Before Michener entered Swathmore College on a full scholarship, he peddled chestnuts, traveled America on a boxcar and did carnival private detective work. During college he was employed as a night watchman.
He graduated Swathmore with honors, and taught English and History for several years. In 1941, he became a textbook editor at Macmillan Publishing.
A Quaker Goes To War
Later that same year, Japanese military forces attacked Pearl Harbor. Michener waived his Quaker principles and volunteered for service. “I had taught about Hitler, and I had taught about the Japanese war machine, and I knew that this was a battle to the death, so I enlisted.”
The U.S. Navy assigned him to the Solomon Islands as a war historian. Each night, in his Quonset hut, he recorded his impressions of life around him:
Sitting there in the darkness, illuminated only by the flickering lamplight, I visualized the aviation scenes in which I had participated, the landing beaches I’d seen, the remote outposts, the exquisite islands with bending palms, and especially the valiant people I’d known: the French planters, the Australian coast watchers, the Navy nurses, the Tonkinese laborers, the ordinary sailors and soldiers who were doing the work, and the primitive natives to whose jungle fastnesses I had traveled.
Michener Lived By His Own Rules
Michener anonymously mailed his manuscript to Macmillan in 1947, since they had a strict policy against accepting employee submissions. He planned to return to his job after the war, but decided he was not technically their employee at the time.
Macmillan found him out, but decided to publish Tales of the South Pacific anyway. Michener was 40.
The following year, in 1948, it won the Pulitzer Prize for fiction.
The book was not a huge financial success, however, until it became the basis for Rodgers and Hammerstein’s musical, South Pacific.
In 1949, Michener quit Macmillan to write full time.
He penned 40 books over 50 years. Many were epics with evocative settings that spanned several generations. Some required so many years of research that Michener would spend months on location or even move there to finish them—Hawaii (1959), Iberia (1968), Poland (1983), Texas (1985), Alaska (1988), Mexico (1992).
Michener Wrote His Own Ending
Even at age 90, he maintained a disciplined writing schedule.

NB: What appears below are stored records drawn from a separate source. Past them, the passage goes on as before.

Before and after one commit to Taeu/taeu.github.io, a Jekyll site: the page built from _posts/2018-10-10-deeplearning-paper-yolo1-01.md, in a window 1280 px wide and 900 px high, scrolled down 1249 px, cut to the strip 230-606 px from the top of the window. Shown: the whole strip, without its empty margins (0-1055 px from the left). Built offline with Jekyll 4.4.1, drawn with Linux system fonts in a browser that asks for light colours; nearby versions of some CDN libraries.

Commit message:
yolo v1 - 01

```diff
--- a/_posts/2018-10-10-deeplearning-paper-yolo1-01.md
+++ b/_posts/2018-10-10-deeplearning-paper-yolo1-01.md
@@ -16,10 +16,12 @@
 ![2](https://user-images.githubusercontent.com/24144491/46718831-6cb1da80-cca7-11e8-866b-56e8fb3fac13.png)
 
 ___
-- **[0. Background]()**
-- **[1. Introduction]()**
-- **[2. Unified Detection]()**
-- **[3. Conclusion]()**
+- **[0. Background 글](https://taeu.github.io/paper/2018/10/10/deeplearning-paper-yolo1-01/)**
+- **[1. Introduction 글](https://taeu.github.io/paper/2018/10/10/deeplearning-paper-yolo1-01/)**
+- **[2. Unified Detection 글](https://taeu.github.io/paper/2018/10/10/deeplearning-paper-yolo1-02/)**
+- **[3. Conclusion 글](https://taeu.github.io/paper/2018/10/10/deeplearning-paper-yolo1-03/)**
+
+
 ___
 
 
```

He awoke at 7:00 a.m., ate a light breakfast and wrote until 1:00 pm.
On Monday, Wednesday, and Friday, Michener underwent kidney dialysis treatment, which confined him to the environs of his clinic in Austin, Texas. “I sit in the TV room and see shows on the big ships I used to travel or areas that I used to wander, and a tear comes to my eye.”
In October 1997, he chose to discontinue dialysis and died shortly thereafter of renal failure.
A close friend said,
He felt he had accomplished what he wanted to accomplish in terms of his life’s work. He did not want to suffer a long series of complications.”
Lessons From James Michener
- Use your day job to advance your later blooming.
- If you begin at 40, you could have another good 50 years—over half your life—to live it.
- James Michener at Wikipedia
- His New York Times Obituary
- His entry at the Academy of Achievement
- The Grand Times interview